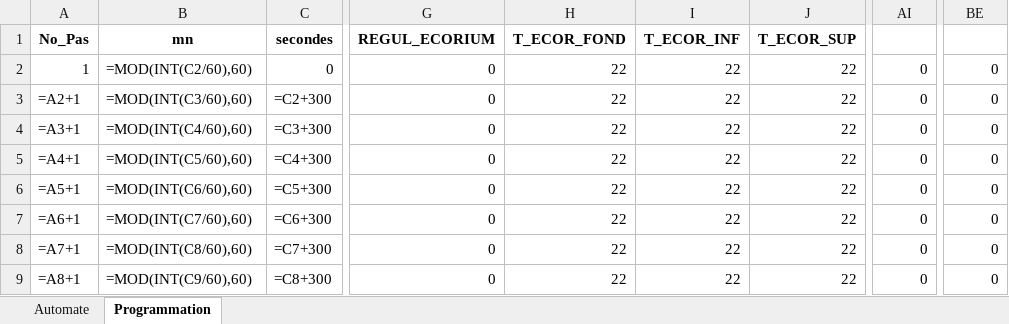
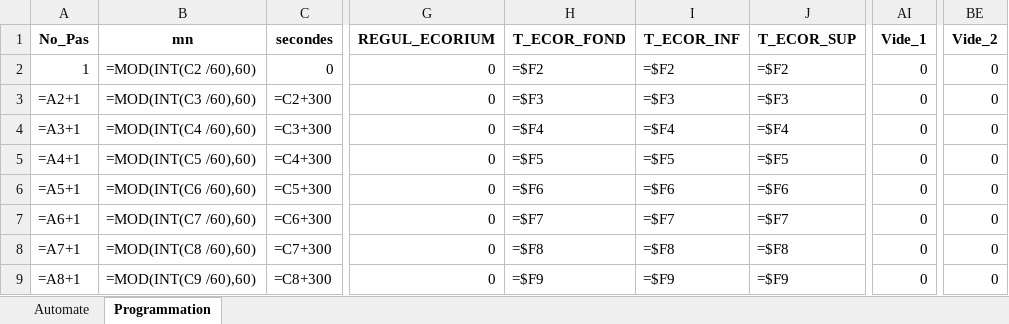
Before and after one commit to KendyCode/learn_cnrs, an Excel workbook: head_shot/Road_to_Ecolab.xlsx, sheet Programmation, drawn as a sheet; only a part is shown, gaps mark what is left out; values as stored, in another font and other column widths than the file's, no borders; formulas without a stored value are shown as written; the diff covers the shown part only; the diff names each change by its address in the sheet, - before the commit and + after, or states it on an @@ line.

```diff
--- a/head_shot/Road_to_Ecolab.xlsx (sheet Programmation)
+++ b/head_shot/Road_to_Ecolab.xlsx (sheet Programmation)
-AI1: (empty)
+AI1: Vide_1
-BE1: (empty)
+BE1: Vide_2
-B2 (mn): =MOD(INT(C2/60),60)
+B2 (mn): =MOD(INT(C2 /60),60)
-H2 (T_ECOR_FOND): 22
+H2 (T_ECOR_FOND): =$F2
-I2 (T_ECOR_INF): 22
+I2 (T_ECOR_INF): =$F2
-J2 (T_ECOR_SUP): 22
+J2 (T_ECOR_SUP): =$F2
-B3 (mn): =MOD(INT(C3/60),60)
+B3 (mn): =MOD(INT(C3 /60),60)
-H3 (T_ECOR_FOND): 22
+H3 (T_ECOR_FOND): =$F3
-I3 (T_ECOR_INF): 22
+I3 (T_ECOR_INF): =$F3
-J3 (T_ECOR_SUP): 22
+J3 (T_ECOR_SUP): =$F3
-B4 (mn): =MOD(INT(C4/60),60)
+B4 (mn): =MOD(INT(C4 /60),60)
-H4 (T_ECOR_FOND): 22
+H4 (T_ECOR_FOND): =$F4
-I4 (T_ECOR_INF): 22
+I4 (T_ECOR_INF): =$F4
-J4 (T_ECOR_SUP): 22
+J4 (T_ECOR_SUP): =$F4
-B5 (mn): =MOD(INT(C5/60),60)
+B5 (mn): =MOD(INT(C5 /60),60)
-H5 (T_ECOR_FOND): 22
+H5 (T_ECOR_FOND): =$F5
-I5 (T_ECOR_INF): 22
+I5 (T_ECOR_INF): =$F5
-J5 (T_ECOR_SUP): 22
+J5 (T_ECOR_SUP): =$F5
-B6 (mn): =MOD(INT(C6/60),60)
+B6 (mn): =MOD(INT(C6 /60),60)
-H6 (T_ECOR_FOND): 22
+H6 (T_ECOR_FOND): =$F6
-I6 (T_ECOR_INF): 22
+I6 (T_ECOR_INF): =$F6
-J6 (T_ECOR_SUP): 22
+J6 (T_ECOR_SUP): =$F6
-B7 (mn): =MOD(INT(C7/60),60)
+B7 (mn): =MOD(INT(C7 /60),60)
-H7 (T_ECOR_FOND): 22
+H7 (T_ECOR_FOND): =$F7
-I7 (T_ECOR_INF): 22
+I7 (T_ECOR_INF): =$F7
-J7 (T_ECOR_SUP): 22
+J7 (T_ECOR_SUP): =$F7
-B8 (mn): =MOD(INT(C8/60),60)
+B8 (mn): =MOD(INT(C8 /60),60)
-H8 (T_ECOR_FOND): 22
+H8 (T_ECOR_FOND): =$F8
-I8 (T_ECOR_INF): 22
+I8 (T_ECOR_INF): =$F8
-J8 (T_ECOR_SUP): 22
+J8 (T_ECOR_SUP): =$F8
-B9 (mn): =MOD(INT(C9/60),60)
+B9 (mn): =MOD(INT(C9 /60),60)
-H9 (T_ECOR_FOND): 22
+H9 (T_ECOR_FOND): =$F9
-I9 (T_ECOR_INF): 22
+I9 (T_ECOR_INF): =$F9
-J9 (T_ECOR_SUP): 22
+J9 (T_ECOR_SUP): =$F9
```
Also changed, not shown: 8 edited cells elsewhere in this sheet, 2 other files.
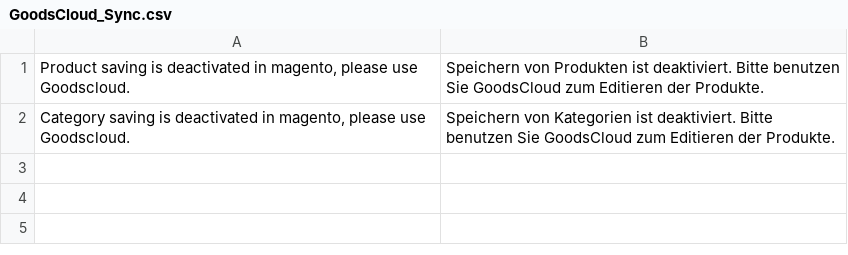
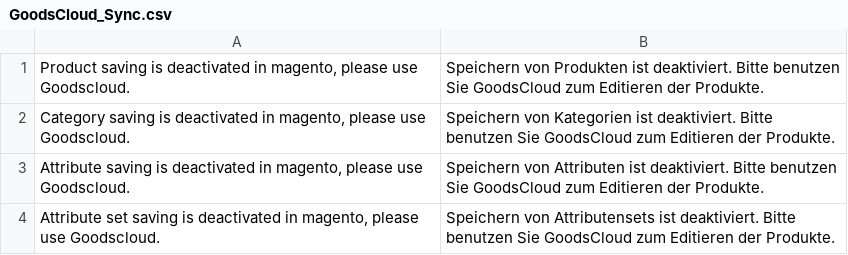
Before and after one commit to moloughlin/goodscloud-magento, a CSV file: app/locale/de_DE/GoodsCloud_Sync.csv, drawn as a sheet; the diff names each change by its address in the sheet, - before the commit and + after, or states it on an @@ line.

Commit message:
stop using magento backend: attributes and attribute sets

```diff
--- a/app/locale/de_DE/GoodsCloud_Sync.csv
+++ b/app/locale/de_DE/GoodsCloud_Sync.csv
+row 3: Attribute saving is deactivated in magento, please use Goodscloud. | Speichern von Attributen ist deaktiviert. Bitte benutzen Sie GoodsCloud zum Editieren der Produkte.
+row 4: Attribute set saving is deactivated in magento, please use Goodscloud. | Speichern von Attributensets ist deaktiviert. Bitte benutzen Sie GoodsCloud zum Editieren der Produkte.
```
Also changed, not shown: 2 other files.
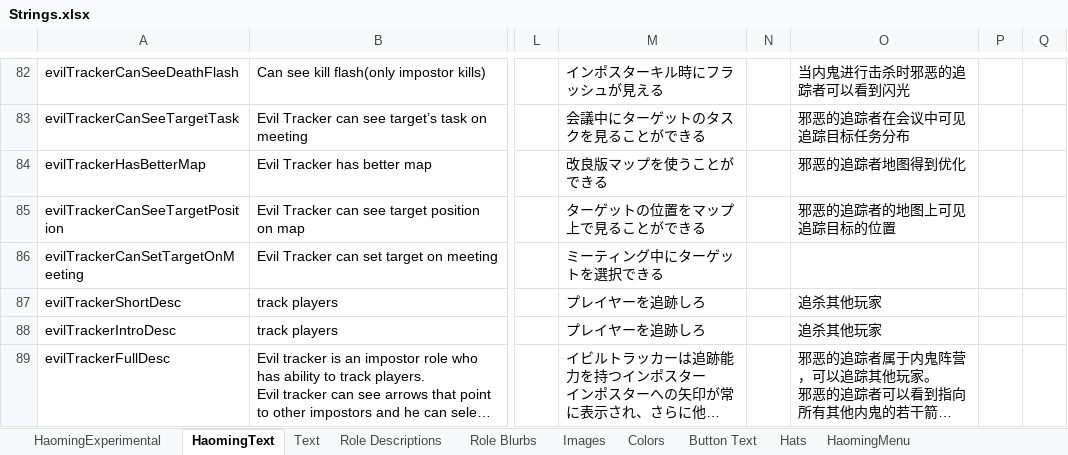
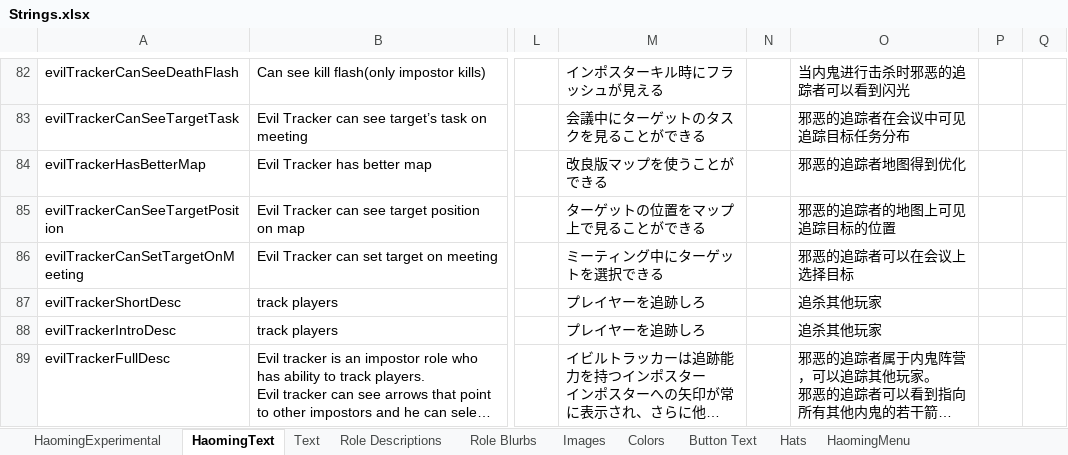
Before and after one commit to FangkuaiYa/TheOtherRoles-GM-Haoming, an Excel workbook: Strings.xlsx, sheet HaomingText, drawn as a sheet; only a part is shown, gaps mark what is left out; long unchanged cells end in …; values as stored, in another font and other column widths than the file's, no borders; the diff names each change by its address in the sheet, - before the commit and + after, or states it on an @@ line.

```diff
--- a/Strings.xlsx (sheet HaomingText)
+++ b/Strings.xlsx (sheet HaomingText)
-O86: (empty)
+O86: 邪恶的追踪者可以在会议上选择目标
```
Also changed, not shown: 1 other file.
--
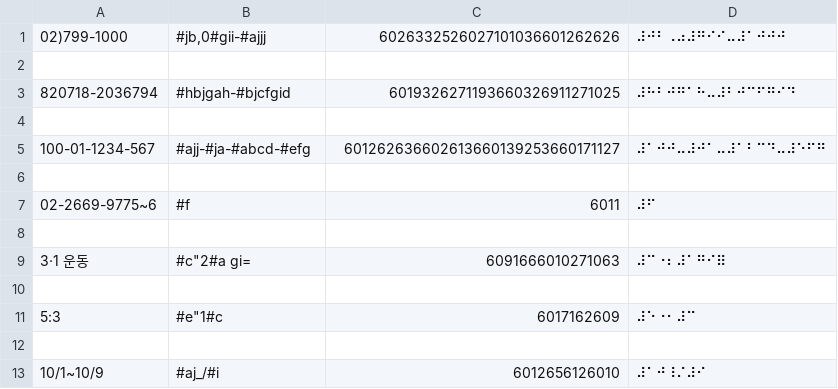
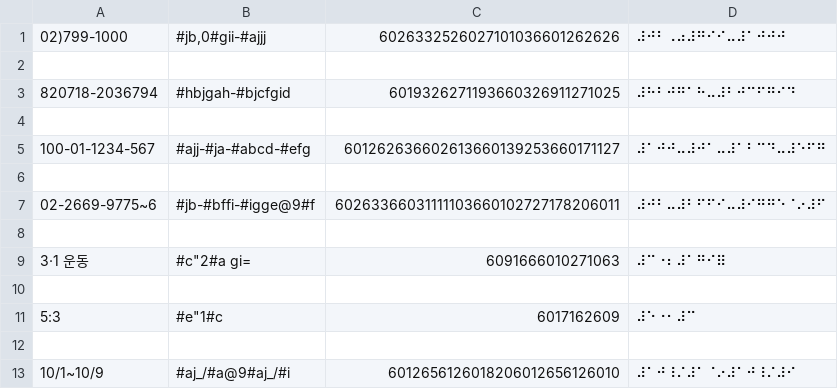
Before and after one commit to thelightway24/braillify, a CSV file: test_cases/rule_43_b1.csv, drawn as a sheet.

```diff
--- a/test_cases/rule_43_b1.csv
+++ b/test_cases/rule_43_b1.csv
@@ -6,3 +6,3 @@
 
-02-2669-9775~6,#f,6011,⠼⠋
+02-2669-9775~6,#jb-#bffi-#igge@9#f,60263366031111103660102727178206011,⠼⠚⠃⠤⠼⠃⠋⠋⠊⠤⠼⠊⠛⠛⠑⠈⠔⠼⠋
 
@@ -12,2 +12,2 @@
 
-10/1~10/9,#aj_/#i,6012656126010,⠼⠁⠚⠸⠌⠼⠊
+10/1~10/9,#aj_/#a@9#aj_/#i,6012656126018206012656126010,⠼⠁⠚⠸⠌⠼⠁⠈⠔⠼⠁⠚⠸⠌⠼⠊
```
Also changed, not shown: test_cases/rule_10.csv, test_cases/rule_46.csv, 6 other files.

■ What is needed ■
A single number is required: how many lines in the material hold the word "locale".

■ Answer to the problem ■
3